The heat is on
Bjorn Lomborg acknowledges that climate change is real and human-induced. Where he differs with most climate scientists is on predictions of the ultimate severity of the problem. He focuses on the fact that no matter what efforts we make to cut greenhouse gas emissions now, we are still committed to near-term impacts -- and those are what we should be focusing on. For him adaptation is the name of the game we need to be playing now.
Lombard forces us to admit that responding to climate change is far from a no-brainer. What is our best strategy for dealing with such a crisis in the face of uncertainty where millions of lives are at stake? (GW)
Global Warming and Adaptability
Any carbon deal to replace Kyoto would have a negligible impact on climate in coming decades.
By BJøRN LOMBORG
Wall Street Journal
December 12, 2011
The Durban pit-stop in the endless array of climate summits has just ended, and predictably it reaffirmed the United Nations' strong belief that the most important response to global warming is to secure a strong deal to cut carbon emissions.

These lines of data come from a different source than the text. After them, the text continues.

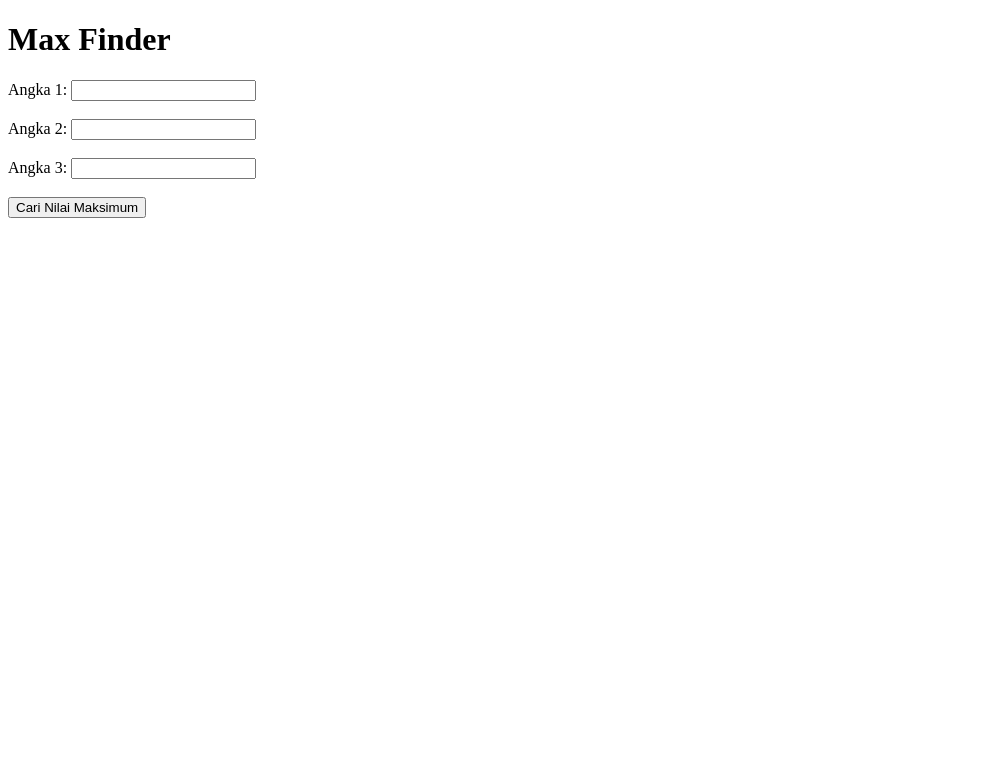
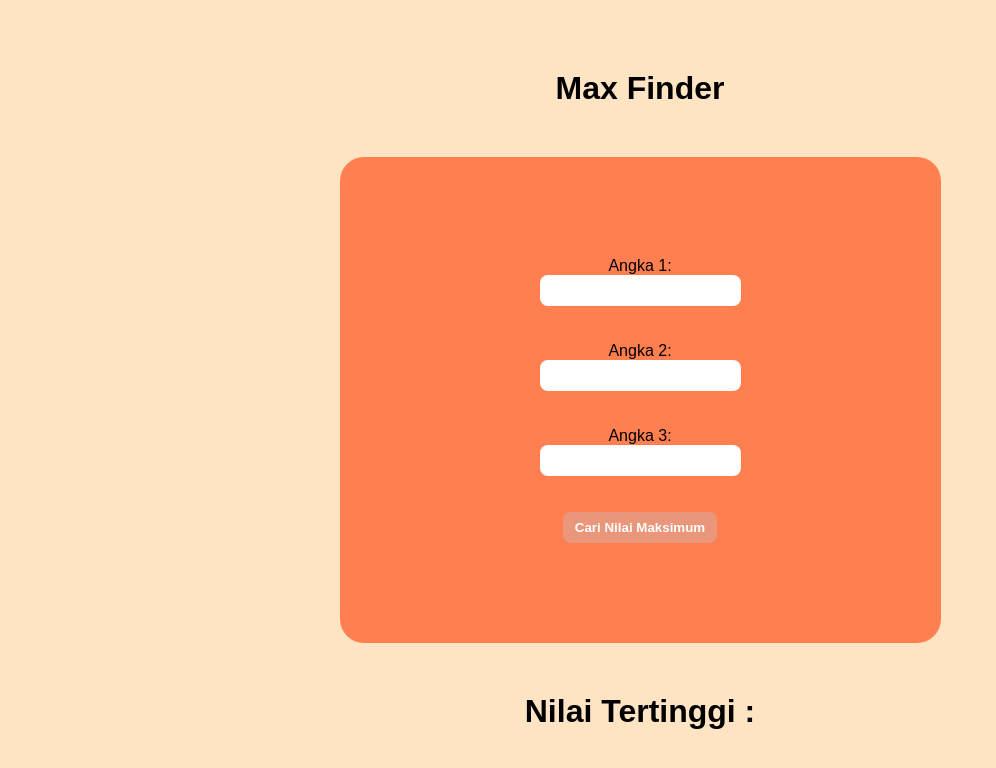
Before and after one commit to diasoy/tugas-pemweb, a plain HTML site: page tugas-6/index.html in a window 1280 px wide. Shown: the whole page, without its empty margins (0-996 px from the left). Drawn offline with Linux system fonts and the light colour scheme.

Commit message:
[MOD] tugas - 6 -2

```diff
--- a/tugas-6/index.html
+++ b/tugas-6/index.html
@@ -5,25 +5,61 @@
     <meta charset="UTF-8">
     <meta name="viewport" content="width=device-width, initial-scale=1.0">
     <title>Max Finder</title>
-    <script>
-        function findMax() {
-            // Mengambil nilai dari input
-            var num1 = parseFloat(document.getElementById("num1").value);
-            var num2 = parseFloat(document.getElementById("num2").value);
-            var num3 = parseFloat(document.getElementById("num3").value);
+    <style>
+        * {
+            font-family: Arial, sans-serif;
+            padding: 0;
+            margin: 0;
+            box-sizing: border-box;
+        }
 
-            // Melakukan operasi matematika untuk mencari nilai maksimum
-            var max = Math.max(num1, num2, num3);
+        body {
+            display: flex;
+            width: 100%;
+            height: 100vh;
+            justify-content: center;
+            align-items: center;
+            flex-direction: column;
+            gap: 50px;
+            background-color: bisque;
+        }
 
-            // Menampilkan output di halaman
-            document.getElementById("result").innerHTML = "Nilai maksimum adalah: " + max;
+        form {
+            display: flex;
+            flex-direction: column;
+            align-items: center;
+            justify-content: center;
+            background-color: coral;
+            padding: 100px 200px;
+            border-radius: 24px;
+        }
 
-            // Mengosongkan input
-            document.getElementById("num1").value = "";
-            document.getElementById("num2").value = "";
-            document.getElementById("num3").value = "";
+        button {
+            padding: 8px 12px;
+            border: none;
+            border-radius: 8px;
+            background-color: darksalmon;
+            color: white;
+            cursor: pointer;
+            font-weight: bold;
         }
-    </script>
+
+        button:hover {
+            transition: all 0.3s ease-in-out;
+            transform: scale(1.2);
+        }
+
+        input {
+            padding: 8px 12px;
+            border: none;
+            border-radius: 8px;
+        }
+
+        input:focus {
+            outline: none;
+        }
+    </style>
+
 </head>
 
 <body>
@@ -37,7 +73,26 @@
         <input type="number" id="num3"><br><br>
         <button type="button" onclick="findMax()">Cari Nilai Maksimum</button>
     </form>
-    <div id="result"></div>
+    <h1>Nilai Tertinggi : <span id="result"></span></h1>
+    <script>
+        function findMax() {
+            // Mengambil nilai dari input
+            var num1 = parseFloat(document.getElementById("num1").value);
+            var num2 = parseFloat(document.getElementById("num2").value);
+            var num3 = parseFloat(document.getElementById("num3").value);
+
+            // Melakukan operasi matematika untuk mencari nilai maksimum
+            var max = Math.max(num1, num2, num3);
+
+            // Menampilkan output di halaman
+            document.getElementById("result").innerHTML = max;
+
+            // Mengosongkan input
+            document.getElementById("num1").value = "";
+            document.getElementById("num2").value = "";
+            document.getElementById("num3").value = "";
+        }
+    </script>
 </body>
 
 </html>
```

What is almost universally ignored, however, is that if we want to help real people overcome real problems we need to focus first on adaptation.
The Durban agreement is being hailed as a diplomatic victory. Yet it essentially concedes defeat, leaving any hard decisions to the far end of the decade when other politicians will have to deal with it. For nearly 20 years, the international community has tried to negotiate commitments to carbon cuts, with almost nothing to show for it.
Even most rich countries don't want to cut fossil fuels, because the alternatives are considerably more expensive. China, India and other emerging economies certainly do not want to, because putting the brakes on growth means consigning millions to poverty.
But even if such intractable issues could be magically resolved, any deal would have a negligible impact on climate. Even if we were to cut emissions by 50% below 1990-levels by 2050—an extremely unrealistic scenario—the difference in temperature would be less than 0.2 degrees Fahrenheit in 2050.
This goes against everything that carbon campaigners tell us. When Hurricane Katrina or other weather disasters devastate communities, we're told by advocates such as Al Gore that the effects of climate change are already being felt and it's time to commit to drastic carbon cuts.
It is worth noting that often these arguments are exaggerated for effect. Since Hurricane Katrina, the global accumulated cyclone energy index has declined to almost the lowest level since we started measuring such phenomena in the early 1970s. Global warming will probably make hurricanes slightly stronger but slightly less frequent, leaving the overall impact murky.
What we can say clearly is that if we want to help New Orleans or other at-risk areas, cutting emissions will have virtually no impact for many decades. Bolstering hurricane defenses through improved levees and wetlands could, however, make a world of difference.
This is even more true for hurricane impacts in Third World countries. When Hurricane Andrew hit Florida, it cost 10% of the state's GDP and killed 41 people. But when the similar-sized Hurricane Mitch hit Honduras, it cost the country two-thirds of its GDP and killed more than 10,000. Tackling hurricane impacts in developing countries is not about cutting carbon but about adaptation and economic growth to improve resilience.
This is true whether we look at hurricanes or at other problems exacerbated by global warming. It is often—correctly—pointed out that global warming will hit developing countries hardest. Malaria cases, for instance, will increase along with mosquito populations, while food production in many developing countries will decrease.
But getting an emissions deal in any of the future Durban meetings will do nothing to help either of these problems. Even if we halted global warming by the end of the century, we could expect to avoid only about 3% of world-wide malaria cases by 2100. What the billions afflicted by malaria in the world today need is access to treatment and better prevention through bed-nets and indoor spraying. This is adaptation.
When it comes to access to food, global warming is expected to be responsible for a 7% yield decrease in the developing world and a 3% yield increase in the developed world over this century. Yet this needs to be seen in the context of total developing world food production rising by about 270% over the same period.
Do we better help the developing world by making drastic carbon cuts today that might—in an ideal world—avoid a 7% yield drop, or by making higher-yielding varieties of crops available that could potentially generate drastic yield increases? These are questions we have to answer if we are to adapt to the reality of global warming in this century.
The first step in focusing on adaptation is measuring it. The Global Adaptation Institute, led by former World Bank Managing Director Juan Jose Daboub, publishes the Global Adaptation Index, which shows how vulnerable countries are to global warming and how prepared they are to tackle it. The challenge lies not merely in reducing vulnerability but also in getting the structures in place so governments and investors can tackle adaptation in the most effective manner possible. The good news is we can improve lives today while building the crucial infrastructure needed for tomorrow.
The climate will continue changing throughout this century. And we do need to fix carbon emissions smartly through technological innovation. But if our concern is with saving lives and helping the planet's most vulnerable populations, then we need to focus first on how we can build more resilient, adaptable communities.
Mr. Lomborg is the author of "The Skeptical Environmentalist" and "Cool It." He directs the Copenhagen Consensus Center and is an adjunct professor at Copenhagen Business School.